This paper has two objectives. The first is to discuss the experience of carrying out research in a village in Mali as part of a multi-country, comparative research programme on the theme of Sustainable Livelihoods. The second is to place that field-level experience in the broader context of the relationship between research and policy, particularly in terms of the exchange and flow of information between different stakeholders in the development policy process.
The process of using the Sustainable Livelihoods framework for planning and implementing an enquiry, and analysing the information this generated, raised a range of questions. On one hand, there were methodological lessons and practical issues: what is the best way to represent complexity? How can the multiple views of different actor groups be incorporated into such a representation? How can such a learning process be effectively managed within the boundaries of available resources?
On the other, there were more abstract considerations: what, and who, is this research for? How could this process of research best be transformed into something which usefully serves the needs of the poor, or supports environmentally sustainable practices?

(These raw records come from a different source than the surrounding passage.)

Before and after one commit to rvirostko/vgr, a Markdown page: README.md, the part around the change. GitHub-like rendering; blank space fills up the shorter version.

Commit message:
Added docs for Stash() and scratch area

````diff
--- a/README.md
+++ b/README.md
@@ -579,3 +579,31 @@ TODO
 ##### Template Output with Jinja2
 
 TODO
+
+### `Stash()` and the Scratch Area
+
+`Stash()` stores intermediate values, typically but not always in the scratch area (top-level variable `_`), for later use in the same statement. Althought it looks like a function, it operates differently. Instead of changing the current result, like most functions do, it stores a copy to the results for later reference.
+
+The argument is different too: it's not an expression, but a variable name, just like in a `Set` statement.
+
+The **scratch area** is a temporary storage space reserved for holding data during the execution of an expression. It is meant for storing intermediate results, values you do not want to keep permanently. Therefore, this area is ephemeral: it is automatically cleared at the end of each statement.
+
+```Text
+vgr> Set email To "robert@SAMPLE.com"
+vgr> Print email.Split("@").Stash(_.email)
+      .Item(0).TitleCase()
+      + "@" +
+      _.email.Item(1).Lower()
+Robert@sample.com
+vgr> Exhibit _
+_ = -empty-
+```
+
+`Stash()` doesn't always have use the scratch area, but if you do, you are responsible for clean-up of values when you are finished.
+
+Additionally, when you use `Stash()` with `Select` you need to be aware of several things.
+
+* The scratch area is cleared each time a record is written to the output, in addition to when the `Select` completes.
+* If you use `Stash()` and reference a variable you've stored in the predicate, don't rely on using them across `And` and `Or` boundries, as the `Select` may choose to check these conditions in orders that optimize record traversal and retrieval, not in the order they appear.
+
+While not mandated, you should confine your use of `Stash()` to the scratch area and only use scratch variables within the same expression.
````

These reflections on how a particular piece of research was carried out resonated with some of the current debates about methodological complimentarity, incorporating the needs and perceptions of the poor into anti-poverty policies, and the centrality of institutions, both to livelihoods and policymaking. There is in turn a common thread in many of these debates: how to best occupy the space between top-down and bottom-up, between macro and micro. The framework for research and analysis described here provided opportunities to bridge this gap.